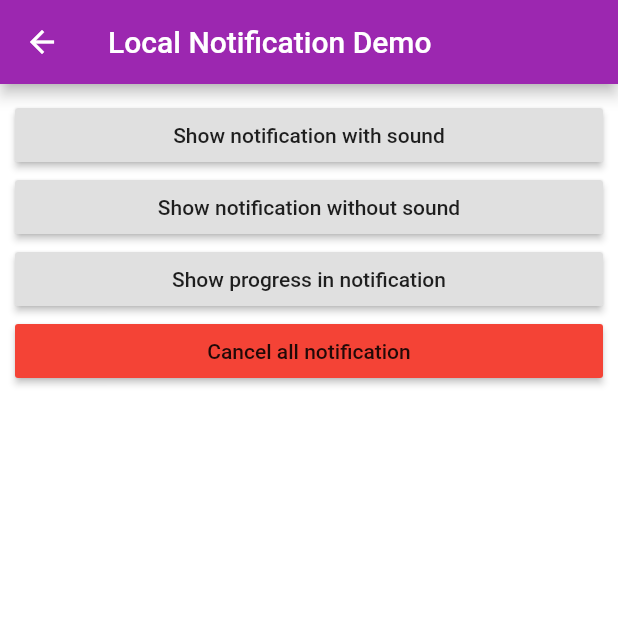
After one commit to milanvadher/FlutterDemo, a Flutter app: the LocalNotificationDemo screen opened directly, after a tap on "Show progress in notification", on a phone screen of 412 x 824 dp, the top half of it. The commit adds this screen. Run offline on Flutter 3.47's test engine with Material 2 defaults, Android fonts, the phone set to English and light mode, and no system bars; our stand-ins replace cached_network_image, cloud_firestore, firebase_auth, firebase_crashlytics, firebase_messaging, firebase_storage and 7 more; accounts and stored records are empty.

Commit message:
change icon add notification icon add firebase notification add local notification add localnotification demo with sound vibration and progress

```diff
--- a/lib/google_login/auth.service.dart
+++ b/lib/google_login/auth.service.dart
@@ -1,4 +1,5 @@
 import 'package:firebase_auth/firebase_auth.dart';
+import 'package:flutter_demo/notification/firebase_notification.dart';
 import 'package:google_sign_in/google_sign_in.dart';
 import 'package:cloud_firestore/cloud_firestore.dart';
 import 'package:rxdart/rxdart.dart';
@@ -57,6 +58,8 @@ class AuthService {
       });
 
       user.sink.add(firebaseUser);
+
+      await FirebaseNotification.setup();
     } catch (e) {
       print('Error to Login');
       print(e);
@@ -66,6 +69,7 @@ class AuthService {
 
   static void signOutGoogle() async {
     await _auth.signOut();
+    await FirebaseNotification.unRegister();
     await googleSignIn.signOut();
     user.sink.add(null);
     user.drain();
--- /dev/null
+++ b/lib/local_notification_demo/local_notification_demo.dart
@@ -0,0 +1,111 @@
+import 'dart:async';
+
+import 'package:flutter/material.dart';
+import 'package:flutter_demo/notification/local_notification.dart';
+import 'package:rxdart/subjects.dart';
+
+class LocalNotificationDemo extends StatefulWidget {
+  @override
+  _LocalNotificationDemoState createState() => _LocalNotificationDemoState();
+}
+
+class _LocalNotificationDemoState extends State<LocalNotificationDemo> {
+  BehaviorSubject<int> progress = BehaviorSubject();
+  StreamSubscription streamSubscription;
+
+  void notificationWithSound() {
+    LocalNotification.showBasicNotification(
+      id: 0,
+      title: 'Test Notification',
+      body: 'Notification with sound',
+      primaryColor: Theme.of(context).primaryColor,
+    );
+  }
+
+  void notificationWithoutSound() {
+    LocalNotification.showBasicNotification(
+      id: 1,
+      title: 'Test Notification',
+      body: 'Notification without sound',
+      primaryColor: Theme.of(context).primaryColor,
+      playSound: false,
+    );
+  }
+
+  void notificationWithProgress() async {
+    listenProgess();
+    await startProgress();
+    progressFinish();
+  }
+
+  void listenProgess() {
+    streamSubscription = progress.listen((value) {
+      LocalNotification.showProgressNotification(
+        id: 2,
+        title: 'Test Notification',
+        body: 'Progress is running',
+        primaryColor: Theme.of(context).primaryColor,
+        curruntProgress: value,
+      );
+    });
+  }
+
+  void progressFinish() async {
+    await Future.delayed(Duration(seconds: 1));
+    await LocalNotification.clearNotification(2);
+    LocalNotification.showBasicNotification(
+      id: 2,
+      title: 'Progress complete',
+      body: 'Your progress is completed',
+      playSound: false,
+      primaryColor: Theme.of(context).primaryColor,
+    );
+  }
+
+  startProgress() async {
+    for (var i = 1; i <= 100; i += 10) {
+      await Future.delayed(Duration(seconds: 1));
+      progress.sink.add(i);
+    }
+  }
+
+  @override
+  void dispose() {
+    super.dispose();
+    streamSubscription?.cancel();
+    progress.close();
+  }
+
+  @override
+  Widget build(BuildContext context) {
+    return Scaffold(
+      appBar: AppBar(
+        title: Text('Local Notification Demo'),
+      ),
+      body: SafeArea(
+        child: ListView(
+          padding: EdgeInsets.all(10),
+          children: <Widget>[
+            RaisedButton(
+              child: Text('Show notification with sound'),
+              onPressed: notificationWithSound,
+            ),
+            RaisedButton(
+              child: Text('Show notification without sound'),
+              onPressed: notificationWithoutSound,
+            ),
+            RaisedButton(
+              child: Text('Show progress in notification'),
+              onPressed: notificationWithProgress,
+            ),
+            RaisedButton(
+              child: Text('Cancel all notification'),
+              onPressed: LocalNotification.clearAllNotification,
+              color: Colors.red,
+            ),
+          ],
+        ),
+      ),
+    );
+  }
+}
--- a/lib/main.dart
+++ b/lib/main.dart
@@ -1,8 +1,11 @@
 import 'package:flutter/material.dart';
+import 'package:flutter_demo/notification/firebase_notification.dart';
 import 'package:flutter_demo/settings.bloc.dart';
 import 'package:flutter_demo/theme.dart';
 import 'home.dart';
 import 'package:firebase_crashlytics/firebase_crashlytics.dart';
+
+import 'notification/local_notification.dart';
 
 void main() {
   // Set `enableInDevMode` to true to see reports while in debug mode
@@ -27,6 +30,8 @@ class _MyAppState extends State<MyApp> {
   void initState() {
     super.initState();
     SettingsBloc.setAppThemeOnLoad();
+    FirebaseNotification.configure();
+    LocalNotification.setup();
   }
 
   @override
--- /dev/null
+++ b/lib/notification/local_notification.dart
@@ -0,0 +1,125 @@
+import 'package:flutter/material.dart';
+import 'package:flutter_local_notifications/flutter_local_notifications.dart';
+import 'package:fluttertoast/fluttertoast.dart';
+
+class LocalNotification {
+  static FlutterLocalNotificationsPlugin flutterLocalNotificationsPlugin;
+
+  static setup() {
+    AndroidInitializationSettings androidInitializationSettings =
+        AndroidInitializationSettings('@mipmap/ic_stat_ic_notification');
+
+    IOSInitializationSettings iosInitializationSettings =
+        IOSInitializationSettings();
+
+    InitializationSettings initializationSettings = InitializationSettings(
+      androidInitializationSettings,
+      iosInitializationSettings,
+    );
+
+    flutterLocalNotificationsPlugin = FlutterLocalNotificationsPlugin();
+
+    flutterLocalNotificationsPlugin.initialize(
+      initializationSettings,
+      onSelectNotification: onSelectNotification,
+    );
+  }
+
+  static Future<dynamic> onSelectNotification(String payload) async {
+    Fluttertoast.showToast(
+      msg: 'Payload: $payload',
+      toastLength: Toast.LENGTH_LONG,
+      gravity: ToastGravity.CENTER,
+    );
+    return Future<void>.value();
+  }
+
+  static Future showBasicNotification({
+    @required int id,
+    @required String title,
+    @required String body,
+    Color primaryColor,
+    bool playSound = true,
+  }) async {
+    AndroidNotificationDetails androidNotificationDetails =
+        AndroidNotificationDetails(
+      'information',
+      'Information',
+      'User notify about some information',
+      importance: Importance.Default,
+      priority: Priority.High,
+      color: primaryColor,
+      autoCancel: true,
+      playSound: playSound,
+      enableVibration: true,
+      // maxProgress: 100,
+      // progress: 40,
+      // showProgress: false,
+      // onlyAlertOnce: true,
+      category: 'CATEGORY_REMINDER',
+      ongoing: false,
+    );
+
+    IOSNotificationDetails iosNotificationDetails = IOSNotificationDetails();
+
+    NotificationDetails notificationDetails = NotificationDetails(
+      androidNotificationDetails,
+      iosNotificationDetails,
+    );
+
+    await flutterLocalNotificationsPlugin.show(
+      id,
+      title,
+      body,
+      notificationDetails,
+    );
+  }
+
+  static Future showProgressNotification({
+    @required int id,
+    @required String title,
+    @required String body,
+    Color primaryColor,
+    @required int curruntProgress,
+  }) async {
+    AndroidNotificationDetails androidNotificationDetails =
+        AndroidNotificationDetails(
+      'progress',
+      'Progress',
+      'User notify about some progress',
+      importance: Importance.Default,
+      priority: Priority.High,
+      color: primaryColor,
+      playSound: true,
+      enableVibration: true,
+      maxProgress: 100,
+      progress: curruntProgress,
+      showProgress: true,
+      onlyAlertOnce: true,
+      category: 'CATEGORY_PROGRESS',
+      ongoing: true,
+    );
+
+    IOSNotificationDetails iosNotificationDetails = IOSNotificationDetails();
+
+    NotificationDetails notificationDetails = NotificationDetails(
+      androidNotificationDetails,
+      iosNotificationDetails,
+    );
+
+    await flutterLocalNotificationsPlugin.show(
+      id,
+      title,
+      body,
+      notificationDetails,
+    );
+  }
+
+  static Future clearAllNotification() async {
+    await flutterLocalNotificationsPlugin.cancelAll();
+  }
+
+  static Future clearNotification(int notificationId) async {
+    await flutterLocalNotificationsPlugin.cancel(notificationId);
+  }
+}
--- a/pubspec.yaml
+++ b/pubspec.yaml
@@ -42,6 +42,9 @@ dependencies:
   cached_network_image: ^2.2.0+1
   bubble: ^1.1.9+1
   firebase_crashlytics: ^0.1.3+3
+  firebase_messaging: ^6.0.15
+  fluttertoast: ^4.0.1
+  flutter_local_notifications: ^1.4.3
 
 dev_dependencies:
   flutter_test:
```
Also changed, not shown: lib/home.dart (+8 -0 lines), lib/notification/firebase_notification.dart (added, +76 -0 lines), pubspec.lock, 13 other files.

________________

Some lines of the records may contain the string "FirebaseNotification". State how many do, as a number alone.

3